Lifting the lid by hand and pushing it back all the way beyond the vertical is apparently likely to either break it or lock it in a position where the automatic quiet-closing action will fail. So what the sticker should have said is that you shouldn't push it past the point where the automatic closing mechanism will still work. In other words, you shouldn't push it to the point where the automatic closing mechanism will not work. (This still isn't helpful, since the user will not know where that point is, which means this is a case of nerdview; but at least it has the right semantics.)
I might be the first person in human history to notice that this sign doesn't say what it was meant to say, and you might be the second. But we belong to a small minority.
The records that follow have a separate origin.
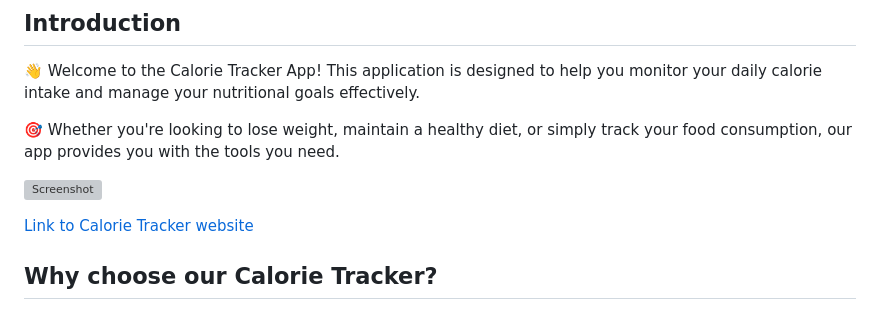
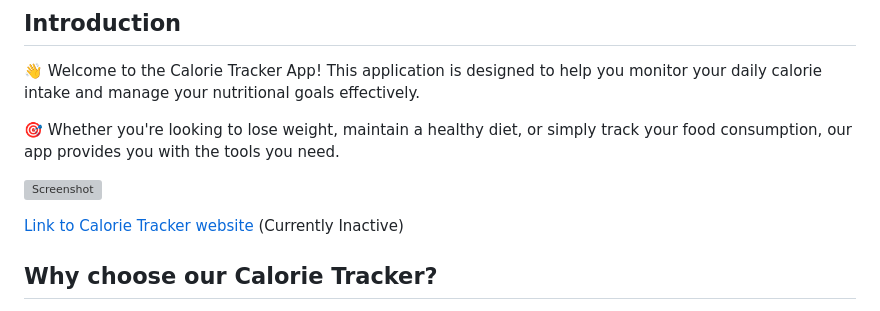
Before and after one commit to JamieBennett-Dev/Calorie-Tracker, a Markdown page: README.md, the part around the change. GitHub-like rendering; grey boxes are pictures that could not be loaded.

```diff
--- a/README.md
+++ b/README.md
@@ -8,7 +8,7 @@
 
 ![Screenshot](static/images/ct-main.png)
 
-[Link to Calorie Tracker website](https://calorie-tracker505-bba2b7fbcdfa.herokuapp.com/)
+[Link to Calorie Tracker website](https://calorie-tracker505-bba2b7fbcdfa.herokuapp.com/) (Currently Inactive)
 
 ## Why choose our Calorie Tracker?
 
```
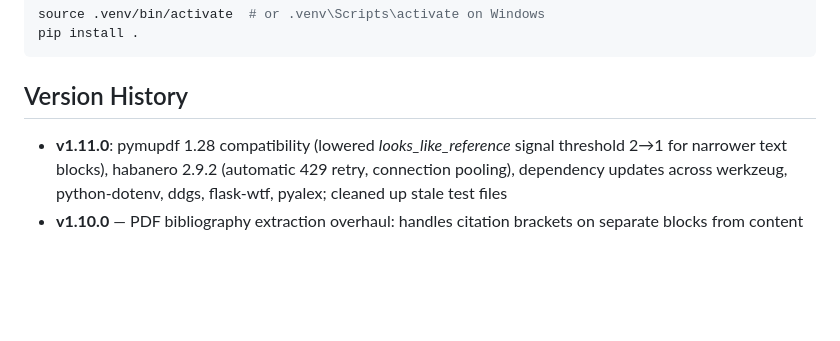
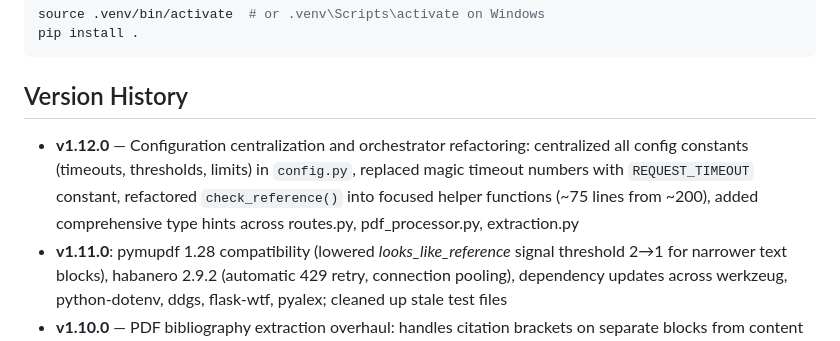
Before and after one commit to GiuseppeVizzari/Bibliography-Hallucinations-Checker, a Markdown page: README.md, the part around the change. GitHub-like rendering; blank space fills up the shorter version.

```diff
--- a/README.md
+++ b/README.md
@@ -286,6 +286,7 @@ pip install .
 
 ## Version History
 
+- **v1.12.0** — Configuration centralization and orchestrator refactoring: centralized all config constants (timeouts, thresholds, limits) in `config.py`, replaced magic timeout numbers with `REQUEST_TIMEOUT` constant, refactored `check_reference()` into focused helper functions (~75 lines from ~200), added comprehensive type hints across routes.py, pdf_processor.py, extraction.py
 - **v1.11.0**: pymupdf 1.28 compatibility (lowered _looks_like_reference_ signal threshold 2→1 for narrower text blocks), habanero 2.9.2 (automatic 429 retry, connection pooling), dependency updates across werkzeug, python-dotenv, ddgs, flask-wtf, pyalex; cleaned up stale test files
 - **v1.10.0** — PDF bibliography extraction overhaul: handles citation brackets on separate blocks from content (merged via same-page merge), filters page number artifacts from non-reference streak, fixes bibliography header keyword scope bug (prevented detection when keyword was buried in longer text)
 - **v1.9.1** — Fixed title extraction for single-line PDF references: smart period-split avoids false boundaries at author→title and venue bleed points, expanded `COMMON_TITLE_WORDS` with domain-specific terms, tightened venue detection to only flag parts that *start with* "In [Venue]" or known publisher names, added `strip_venue_suffix` support for "In Proceedings" without colon, added standalone first-word surname stripping in `strip_author_header`.
```
Also changed, not shown: docs/ARCHITECTURE.md (+32 -15 lines).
When ordinary people read signs at all (and mostly they don't, as an examination of the contents of almost any recycling bin will show) they typically just grab a quick sense of what it probably means. They don't parse with care, and they don't analyse much.
Even in speech, this is a perfectly normal way of responding to language. If you remark "That's not necessarily not untrue" at some point in a conversation with someone who isn't a linguist or a logician, your interlocutor is likely to take you to mean "That's probably true" if that's plausible in the context or "That's probably false" otherwise.
The people who work in factories writing the text for warning labels on products are very much like the rest of the hairless bipedal primates roaming the planet. They can handle a negation on a fair day if the wind is in the right direction. They can seldom handle a second or a third within a single sentence.
[UPDATE: I should add that a number of people have written to me to defend the wording of the sticker, or to suggest alternative interpretations. I'll spare you the details, and just say this: I have a PhD in English syntax and six decades of experience reading the language, and read the sticker with the best will in the world, and couldn't make it coherent. Possibly the deep and complex interaction of English grammar, semantics, and pragmatics allow it to be interpreted as saying something sensible. But couldn't someone have written it in a way that allowed me, and people with far less experience of reading complex material, to understand it? Wouldn't it have sufficed to say "DON'T PULL THIS LID UP. IT'LL BREAK. USE THE PEDAL."? Of course it would. All that stuff about sack-holding (it's just a bin!) and hand-operation and automatic return and the point past which the automatic-return mechanism will no longer function is, as I mentioned above, pure nerdview. People are just hopeless at writing signs to warn the general public about things. That's my secondary point, and should perhaps have been my primary one.